## Directions
Reproduce all entries word for word.

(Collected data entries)
◆ ◆ ◆
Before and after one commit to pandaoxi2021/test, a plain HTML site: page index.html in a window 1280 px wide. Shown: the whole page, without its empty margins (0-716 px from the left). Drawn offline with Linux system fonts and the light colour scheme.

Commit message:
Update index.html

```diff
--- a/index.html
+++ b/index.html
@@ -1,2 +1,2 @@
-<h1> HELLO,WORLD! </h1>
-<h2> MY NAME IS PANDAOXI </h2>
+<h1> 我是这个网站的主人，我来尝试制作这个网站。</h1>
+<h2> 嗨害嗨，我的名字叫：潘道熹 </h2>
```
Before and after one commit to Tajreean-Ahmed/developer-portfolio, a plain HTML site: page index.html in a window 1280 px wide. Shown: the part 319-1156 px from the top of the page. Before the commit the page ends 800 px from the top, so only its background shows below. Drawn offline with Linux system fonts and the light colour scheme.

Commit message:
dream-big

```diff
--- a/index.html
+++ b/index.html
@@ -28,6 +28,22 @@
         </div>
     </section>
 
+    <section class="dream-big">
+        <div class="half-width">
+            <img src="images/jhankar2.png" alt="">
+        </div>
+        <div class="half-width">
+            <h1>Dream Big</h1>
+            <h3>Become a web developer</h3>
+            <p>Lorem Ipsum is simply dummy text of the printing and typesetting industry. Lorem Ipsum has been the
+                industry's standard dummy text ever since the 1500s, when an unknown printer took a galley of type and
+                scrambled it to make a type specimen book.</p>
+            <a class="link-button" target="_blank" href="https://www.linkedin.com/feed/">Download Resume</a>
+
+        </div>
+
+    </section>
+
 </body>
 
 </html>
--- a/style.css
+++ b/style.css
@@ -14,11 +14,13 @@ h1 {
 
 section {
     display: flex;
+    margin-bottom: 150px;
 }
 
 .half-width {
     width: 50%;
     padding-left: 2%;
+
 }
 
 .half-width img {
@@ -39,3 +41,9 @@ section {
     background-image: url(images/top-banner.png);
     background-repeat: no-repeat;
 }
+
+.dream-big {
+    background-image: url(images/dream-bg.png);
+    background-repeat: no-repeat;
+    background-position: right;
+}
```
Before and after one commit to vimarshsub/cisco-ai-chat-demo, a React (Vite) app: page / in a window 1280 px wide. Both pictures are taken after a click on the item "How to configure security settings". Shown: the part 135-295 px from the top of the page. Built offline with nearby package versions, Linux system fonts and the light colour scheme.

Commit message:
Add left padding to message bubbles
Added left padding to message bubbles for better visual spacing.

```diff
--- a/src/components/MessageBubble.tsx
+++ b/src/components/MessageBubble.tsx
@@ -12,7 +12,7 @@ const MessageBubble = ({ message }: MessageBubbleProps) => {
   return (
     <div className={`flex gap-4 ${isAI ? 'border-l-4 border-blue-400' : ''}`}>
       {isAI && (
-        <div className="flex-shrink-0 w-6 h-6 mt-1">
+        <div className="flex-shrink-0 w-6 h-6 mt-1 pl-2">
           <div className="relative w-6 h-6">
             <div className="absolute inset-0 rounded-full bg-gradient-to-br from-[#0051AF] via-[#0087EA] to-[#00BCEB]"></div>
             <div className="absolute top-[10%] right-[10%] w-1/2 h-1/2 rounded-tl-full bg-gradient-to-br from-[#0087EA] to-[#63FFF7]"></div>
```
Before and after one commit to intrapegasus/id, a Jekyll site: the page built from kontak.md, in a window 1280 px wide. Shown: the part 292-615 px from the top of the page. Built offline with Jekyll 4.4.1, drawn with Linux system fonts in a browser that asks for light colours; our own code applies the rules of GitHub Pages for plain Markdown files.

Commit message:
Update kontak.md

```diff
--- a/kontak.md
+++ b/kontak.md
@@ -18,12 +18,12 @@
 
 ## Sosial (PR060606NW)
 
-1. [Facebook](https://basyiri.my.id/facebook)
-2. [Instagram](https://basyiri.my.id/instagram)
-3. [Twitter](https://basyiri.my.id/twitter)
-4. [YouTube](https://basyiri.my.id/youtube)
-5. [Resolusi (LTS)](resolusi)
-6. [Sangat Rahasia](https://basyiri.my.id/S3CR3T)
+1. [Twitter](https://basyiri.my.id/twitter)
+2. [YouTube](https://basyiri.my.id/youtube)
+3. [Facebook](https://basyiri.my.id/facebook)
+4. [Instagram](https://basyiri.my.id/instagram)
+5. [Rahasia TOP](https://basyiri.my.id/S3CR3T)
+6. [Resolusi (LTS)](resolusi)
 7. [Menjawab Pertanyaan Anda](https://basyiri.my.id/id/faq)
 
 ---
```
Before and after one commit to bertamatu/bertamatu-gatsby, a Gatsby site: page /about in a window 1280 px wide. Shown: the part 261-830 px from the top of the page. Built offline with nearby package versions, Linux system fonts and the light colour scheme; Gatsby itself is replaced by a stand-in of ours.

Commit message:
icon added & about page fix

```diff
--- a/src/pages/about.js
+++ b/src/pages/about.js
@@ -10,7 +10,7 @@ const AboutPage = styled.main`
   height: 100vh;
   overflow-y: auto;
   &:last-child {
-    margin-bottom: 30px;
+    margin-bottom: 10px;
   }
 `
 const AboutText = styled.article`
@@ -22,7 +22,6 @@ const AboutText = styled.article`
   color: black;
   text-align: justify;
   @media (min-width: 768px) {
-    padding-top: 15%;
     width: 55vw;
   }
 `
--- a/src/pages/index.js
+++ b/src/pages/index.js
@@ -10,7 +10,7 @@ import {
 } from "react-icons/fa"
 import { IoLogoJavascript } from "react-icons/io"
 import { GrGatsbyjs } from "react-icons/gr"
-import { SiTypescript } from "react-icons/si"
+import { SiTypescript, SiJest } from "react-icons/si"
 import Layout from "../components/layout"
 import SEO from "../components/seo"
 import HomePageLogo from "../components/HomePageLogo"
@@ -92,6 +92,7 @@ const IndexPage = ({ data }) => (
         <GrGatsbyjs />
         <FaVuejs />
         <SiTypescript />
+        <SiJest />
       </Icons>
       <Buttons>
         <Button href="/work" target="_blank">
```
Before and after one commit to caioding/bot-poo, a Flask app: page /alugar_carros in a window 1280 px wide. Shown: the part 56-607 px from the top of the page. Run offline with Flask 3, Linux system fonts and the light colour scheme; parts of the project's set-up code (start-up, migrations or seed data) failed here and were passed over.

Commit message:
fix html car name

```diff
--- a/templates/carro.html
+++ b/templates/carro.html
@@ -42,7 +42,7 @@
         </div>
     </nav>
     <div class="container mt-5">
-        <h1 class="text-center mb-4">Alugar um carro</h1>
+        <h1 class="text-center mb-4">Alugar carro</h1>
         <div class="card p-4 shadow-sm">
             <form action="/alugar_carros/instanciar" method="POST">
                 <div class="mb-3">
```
◆ ◆ ◆
## Task response
Before and after one commit to pandaoxi2021/test, a plain HTML site: page index.html in a window 1280 px wide. Shown: the whole page, without its empty margins (0-716 px from the left). Drawn offline with Linux system fonts and the light colour scheme.

Commit message:
Update index.html

```diff
--- a/index.html
+++ b/index.html
@@ -1,2 +1,2 @@
-<h1> HELLO,WORLD! </h1>
-<h2> MY NAME IS PANDAOXI </h2>
+<h1> 我是这个网站的主人，我来尝试制作这个网站。</h1>
+<h2> 嗨害嗨，我的名字叫：潘道熹 </h2>
```
Before and after one commit to Tajreean-Ahmed/developer-portfolio, a plain HTML site: page index.html in a window 1280 px wide. Shown: the part 319-1156 px from the top of the page. Before the commit the page ends 800 px from the top, so only its background shows below. Drawn offline with Linux system fonts and the light colour scheme.

Commit message:
dream-big

```diff
--- a/index.html
+++ b/index.html
@@ -28,6 +28,22 @@
         </div>
     </section>
 
+    <section class="dream-big">
+        <div class="half-width">
+            <img src="images/jhankar2.png" alt="">
+        </div>
+        <div class="half-width">
+            <h1>Dream Big</h1>
+            <h3>Become a web developer</h3>
+            <p>Lorem Ipsum is simply dummy text of the printing and typesetting industry. Lorem Ipsum has been the
+                industry's standard dummy text ever since the 1500s, when an unknown printer took a galley of type and
+                scrambled it to make a type specimen book.</p>
+            <a class="link-button" target="_blank" href="https://www.linkedin.com/feed/">Download Resume</a>
+
+        </div>
+
+    </section>
+
 </body>
 
 </html>
--- a/style.css
+++ b/style.css
@@ -14,11 +14,13 @@ h1 {
 
 section {
     display: flex;
+    margin-bottom: 150px;
 }
 
 .half-width {
     width: 50%;
     padding-left: 2%;
+
 }
 
 .half-width img {
@@ -39,3 +41,9 @@ section {
     background-image: url(images/top-banner.png);
     background-repeat: no-repeat;
 }
+
+.dream-big {
+    background-image: url(images/dream-bg.png);
+    background-repeat: no-repeat;
+    background-position: right;
+}
```
Before and after one commit to vimarshsub/cisco-ai-chat-demo, a React (Vite) app: page / in a window 1280 px wide. Both pictures are taken after a click on the item "How to configure security settings". Shown: the part 135-295 px from the top of the page. Built offline with nearby package versions, Linux system fonts and the light colour scheme.

Commit message:
Add left padding to message bubbles
Added left padding to message bubbles for better visual spacing.

```diff
--- a/src/components/MessageBubble.tsx
+++ b/src/components/MessageBubble.tsx
@@ -12,7 +12,7 @@ const MessageBubble = ({ message }: MessageBubbleProps) => {
   return (
     <div className={`flex gap-4 ${isAI ? 'border-l-4 border-blue-400' : ''}`}>
       {isAI && (
-        <div className="flex-shrink-0 w-6 h-6 mt-1">
+        <div className="flex-shrink-0 w-6 h-6 mt-1 pl-2">
           <div className="relative w-6 h-6">
             <div className="absolute inset-0 rounded-full bg-gradient-to-br from-[#0051AF] via-[#0087EA] to-[#00BCEB]"></div>
             <div className="absolute top-[10%] right-[10%] w-1/2 h-1/2 rounded-tl-full bg-gradient-to-br from-[#0087EA] to-[#63FFF7]"></div>
```
Before and after one commit to intrapegasus/id, a Jekyll site: the page built from kontak.md, in a window 1280 px wide. Shown: the part 292-615 px from the top of the page. Built offline with Jekyll 4.4.1, drawn with Linux system fonts in a browser that asks for light colours; our own code applies the rules of GitHub Pages for plain Markdown files.

Commit message:
Update kontak.md

```diff
--- a/kontak.md
+++ b/kontak.md
@@ -18,12 +18,12 @@
 
 ## Sosial (PR060606NW)
 
-1. [Facebook](https://basyiri.my.id/facebook)
-2. [Instagram](https://basyiri.my.id/instagram)
-3. [Twitter](https://basyiri.my.id/twitter)
-4. [YouTube](https://basyiri.my.id/youtube)
-5. [Resolusi (LTS)](resolusi)
-6. [Sangat Rahasia](https://basyiri.my.id/S3CR3T)
+1. [Twitter](https://basyiri.my.id/twitter)
+2. [YouTube](https://basyiri.my.id/youtube)
+3. [Facebook](https://basyiri.my.id/facebook)
+4. [Instagram](https://basyiri.my.id/instagram)
+5. [Rahasia TOP](https://basyiri.my.id/S3CR3T)
+6. [Resolusi (LTS)](resolusi)
 7. [Menjawab Pertanyaan Anda](https://basyiri.my.id/id/faq)
 
 ---
```
Before and after one commit to bertamatu/bertamatu-gatsby, a Gatsby site: page /about in a window 1280 px wide. Shown: the part 261-830 px from the top of the page. Built offline with nearby package versions, Linux system fonts and the light colour scheme; Gatsby itself is replaced by a stand-in of ours.

Commit message:
icon added & about page fix

```diff
--- a/src/pages/about.js
+++ b/src/pages/about.js
@@ -10,7 +10,7 @@ const AboutPage = styled.main`
   height: 100vh;
   overflow-y: auto;
   &:last-child {
-    margin-bottom: 30px;
+    margin-bottom: 10px;
   }
 `
 const AboutText = styled.article`
@@ -22,7 +22,6 @@ const AboutText = styled.article`
   color: black;
   text-align: justify;
   @media (min-width: 768px) {
-    padding-top: 15%;
     width: 55vw;
   }
 `
--- a/src/pages/index.js
+++ b/src/pages/index.js
@@ -10,7 +10,7 @@ import {
 } from "react-icons/fa"
 import { IoLogoJavascript } from "react-icons/io"
 import { GrGatsbyjs } from "react-icons/gr"
-import { SiTypescript } from "react-icons/si"
+import { SiTypescript, SiJest } from "react-icons/si"
 import Layout from "../components/layout"
 import SEO from "../components/seo"
 import HomePageLogo from "../components/HomePageLogo"
@@ -92,6 +92,7 @@ const IndexPage = ({ data }) => (
         <GrGatsbyjs />
         <FaVuejs />
         <SiTypescript />
+        <SiJest />
       </Icons>
       <Buttons>
         <Button href="/work" target="_blank">
```
Before and after one commit to caioding/bot-poo, a Flask app: page /alugar_carros in a window 1280 px wide. Shown: the part 56-607 px from the top of the page. Run offline with Flask 3, Linux system fonts and the light colour scheme; parts of the project's set-up code (start-up, migrations or seed data) failed here and were passed over.

Commit message:
fix html car name

```diff
--- a/templates/carro.html
+++ b/templates/carro.html
@@ -42,7 +42,7 @@
         </div>
     </nav>
     <div class="container mt-5">
-        <h1 class="text-center mb-4">Alugar um carro</h1>
+        <h1 class="text-center mb-4">Alugar carro</h1>
         <div class="card p-4 shadow-sm">
             <form action="/alugar_carros/instanciar" method="POST">
                 <div class="mb-3">
```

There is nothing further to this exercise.